George knew the requirements and graphically considered the consequences of heroic victory or pathetic defeat. He understood the practical implications of possible failure, but longed for the ideological transformation of triumph. The contest was held in a third world country so the losers would be immersed in what would become their new condition.

The day had come, the inevitable fate of the hero. The dealer dealt the cards to the ten competitors. Mr. Smith looked at his hand, a pair of jacks, he was the big blind and all the participants had paid the minimum bet. He knew he had to make a considerable raise for the players with bad “hands” to withdraw, but his intuition told him to bet everything.

All In.

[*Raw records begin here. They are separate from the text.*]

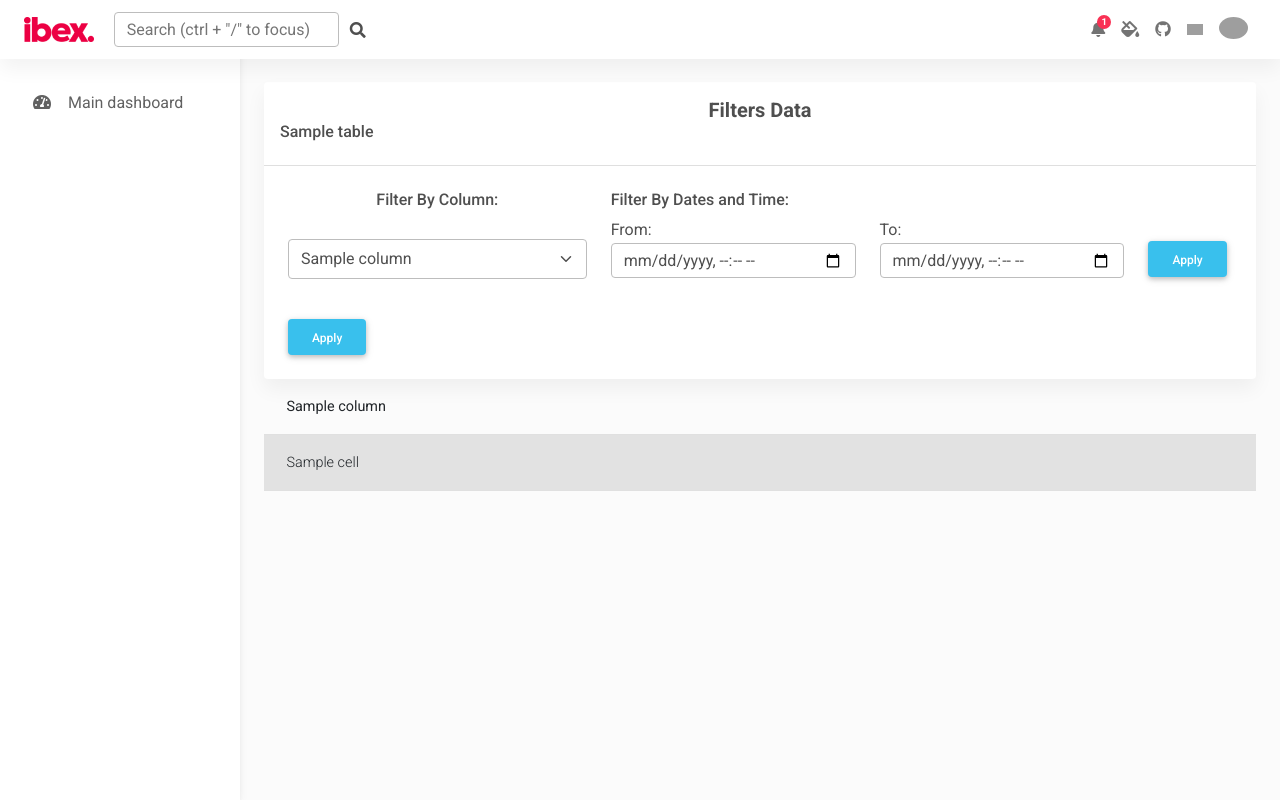
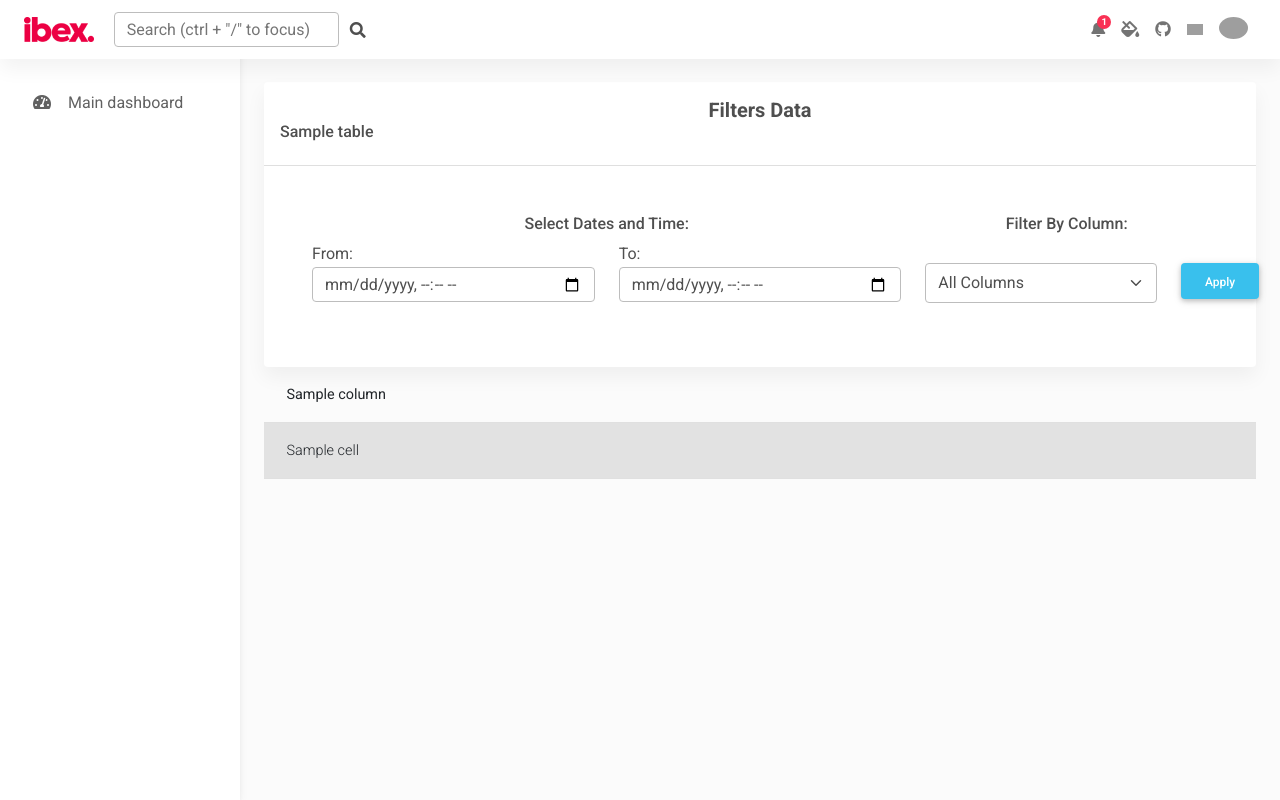
Before and after one commit to Usman58/Data-Visualization, a Django app: template Reports/templates/FiltersPage.html in a window 1280 px wide. Run offline with Django 4.2, Linux system fonts and the light colour scheme; the template is opened without the code that fills it: most values are stand-ins (such as "Sample title", 1, 10 or a date in 2020); parts of the project's set-up code (start-up, migrations or seed data) failed here and were passed over; some libraries are stand-ins or nearby versions; grey boxes are pictures that could not be loaded.

Commit message:
working!

```diff
--- a/Reports/templates/FiltersPage.html
+++ b/Reports/templates/FiltersPage.html
@@ -12,49 +12,50 @@
             <h5 class="mb-0 text-center"><strong>Filters Data</strong></h5>
             <h6>{{table}}</h6>
           </div>
-          <div class="row p-4">
-            {% if columns|length > 0 %}
-          <div class="col-sm-4">
+
+          <form  action="{% url 'filtersdatabydate' %}" method="post" >
+          <div class="row p-5">
+          <div class="col-sm-8">
+            <h6 class="text-center">Select Dates and Time:</h6>
+              <input type="hidden"  value="{{db}}" name="db">
+              <input type="hidden"  value="{{table}}" name="table">
+              {% csrf_token %}
+              <div class="row">
+                <div class="col-sm-6">
+                  <label for="startDate">From:</label>
+            <input id="startDate" class="form-control" type="datetime-local" name="startDate" required/>
+                </div>
+                <div class="col-sm-6">
+                  <label for="startDate">To:</label>
+            <input id="endDate" class="form-control" type="datetime-local" name="endDate" required />
+                </div>
+              </div>
+
+          </div>
+          {% if columns|length > 0 %}
+          <div class="col-sm-4" >
 
             <h6 class="text-center">Filter By Column:</h6>
-            <form action="{% url 'filtersbycolumn' %}" method="post" style="margin-top:30px">
-              {% csrf_token %}
-              <select class="form-select form-select-md mb-3" aria-label=".form-select-lg example" name="column" required>
-                {% for column in columns %}
-                <option value="{{column}}">{{column}}</option>
-                {% endfor %}
-              </select>
-              <input type="hidden"  value="{{db}}" name="db">
-              <input type="hidden"  value="{{table}}" name="table">
-              <input type="submit" class="capital-button btn btn-info mt-4" value="Apply">
+            <div class="row" style="margin-top:30px">
+              <div class="col-sm-10">
+                <select class="form-select form-select-md mb-3" aria-label=".form-select-lg example" name="column">
+                  <option value="*" selected>All Columns</option>
+                  {% for column in columns %}
+                  <option value="{{column}}">{{column}}</option>
+                  {% endfor %}
+                </select>
+              </div>
+              <div class="col-sm-2">
+                <input type="submit" class="capital-button btn btn-info" value="Apply">
+              </div>
+
+            </div>
+
           </form>
 
           </div>
           {% endif %}
-          <div class="col-sm-8">
-            <h6 >Filter By Dates and Time:</h6>
-            <form  action="{% url 'filtersdatabydate' %}" method="post">
-              <input type="hidden"  value="{{db}}" name="db">
-              <input type="hidden"  value="{{table}}" name="table">
-              {% csrf_token %}
-              <div class="row">
-                <div class="col-sm-5">
-                  <label for="startDate">From:</label>
-            <input id="startDate" class="form-control" type="datetime-local" name="startDate"/>
-                </div>
-                <div class="col-sm-5">
-                  <label for="startDate">To:</label>
-            <input id="endDate" class="form-control" type="datetime-local" name="endDate" />
-                </div>
 
-                <div class="col-sm-2">
-                  <input type="submit" class="capital-button btn btn-info mt-4" value="Apply">
-                </div>
-              </div>
-
-
-            </form>
-          </div>
         </div>
 
 
@@ -84,7 +85,7 @@
                 </tbody>
             </table>
         </div>
-
+      </form>
       </section>
     </div>
 
--- a/Reports/templates/base.html
+++ b/Reports/templates/base.html
@@ -55,7 +55,7 @@
         </button>
 
         <!-- Brand -->
-        <a class="navbar-brand" href="#">
+        <a class="navbar-brand" href="{% url 'home' %}">
           <img src="{% static 'Ibex-global-logo.png' %}" height="25" alt="" loading="lazy" />
         </a>
         <!-- Search form -->
@@ -139,7 +139,7 @@
 
           <!-- Avatar -->
           <li class="nav-item dropdown">
-            <a class="nav-link dropdown-toggle hidden-arrow d-flex align-items-center" href="#"
+            <a class="nav-link dropdown-toggle hidden-arrow d-flex align-items-center"
               id="navbarDropdownMenuLink" role="button" data-mdb-toggle="dropdown" aria-expanded="false">
               <img src="https://mdbootstrap.com/img/Photos/Avatars/img (31).jpg" class="rounded-circle" height="22"
                 alt="" loading="lazy" />
--- a/Reports/urls.py
+++ b/Reports/urls.py
@@ -6,12 +6,10 @@ from .import views
 urlpatterns = [
     path('',views.home,name="home"),
     path('data/',views.TableData,name="get-data"),
-    #path('columns/',views.TableColumns,name="get-columns"),
     path('summarizer/',views.SummarizeData,name="summarizer"),
     path('jointables/',views.JoinTables,name="jointables"),
     path('selectedtables/',views.SelectedTables,name="selectedtables"),
     path('joinresult/',views.JoinResult,name="joinresult"),
     path('filters/',views.FiltersPage,name="filters"),
     path('filtersDataByDate/',views.FiltersDataByDate,name="filtersdatabydate"),
-    path('filtersDataByColumn/',views.FiltersByColumn,name="filtersbycolumn"),
 ]
```
Also changed, not shown: Reports/views.py (+6 -17 lines).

The action was not as thought out as the circumstances warranted for, however it was already made. Most participants withdrew, except two. The first held queen and 10 of diamonds, the second a pair of aces. A cold sweat invaded the front of George, the colours left his face and his imagination led him to see himself as a beggar, or worse, to work eight hours Monday through Saturday, as was customary in the country in which he lived, to earn enough to survive.

The flop came with a jack, a nine and a deuce. The two of diamonds was keeping the other hand alive. The turn was a queen of diamonds.  The game gave hope to all. Finally the river came  with a tremendous surprise, Jack. George Smith caught his breath as he picked up the cards, the feeling of victory was greater than any drug, and he knew several.

As the tournament progressed, George became more aggressive, he was playing  from a privileged position and knew how to use it. He raised the stakes when he considered that his opponents had average cards, the sums were so large they were rarely matched. His knowledge of poker strategies enables him to be offensive, because the timid players lose money with the antes and when they try to be aggressive it is already too late.

When he was about to reach the final table, Mr. Smith embarked on a high bet with a hand that barely supported it. He lost.  He kept his composure and a few chips. He changed his style of play, to one of literally clinging to his money, with no care about his appearances.  He was aware that a defeat would make him an ordinary, fearful, abject and servile person. At this time he could feel the fear of losing and squander everything that his ancestors had fought for: being different, superior, having luxuries that can only be enjoyed by the scarce few.

He made the final table.  He finished in ninth place. He kept his money, even increased it. He earned all because he had fought and more. He returned to North America, back to his business and his life; entrepreneur, millionaire, lucky, but the distance covered affected him like you never thought. The path of the hero was executed completely: He heard the call to adventure; he followed, crossed the threshold, passed the tests, died and rose again, obtained knowledge and would never again be the same.

George was not the same afterwards, in his eyes the seed of sympathy arose, he seemed to understand suffering. He’d presumed the causes of poverty to be lack of ambition and lack of cooperation. He realized that luck was a key factor in wealth, since it was a random action that an individual born in a particular place, a particular culture and education had access to certain information.

Mr. Smith was not heard from again shortly after returning from the business trip to Colombia. He sold his companies, houses, cars and other valuables. The rumours about his future are diverse, contradictory, but mostly uncertain. Some say he bought land in America and he farms, living off what he sows. Others argue that the money was donated to various foundations that seek to alleviate hunger in Africa. I just know his intuition told him to go all in.

Image Sea Eagle by Jim Bendon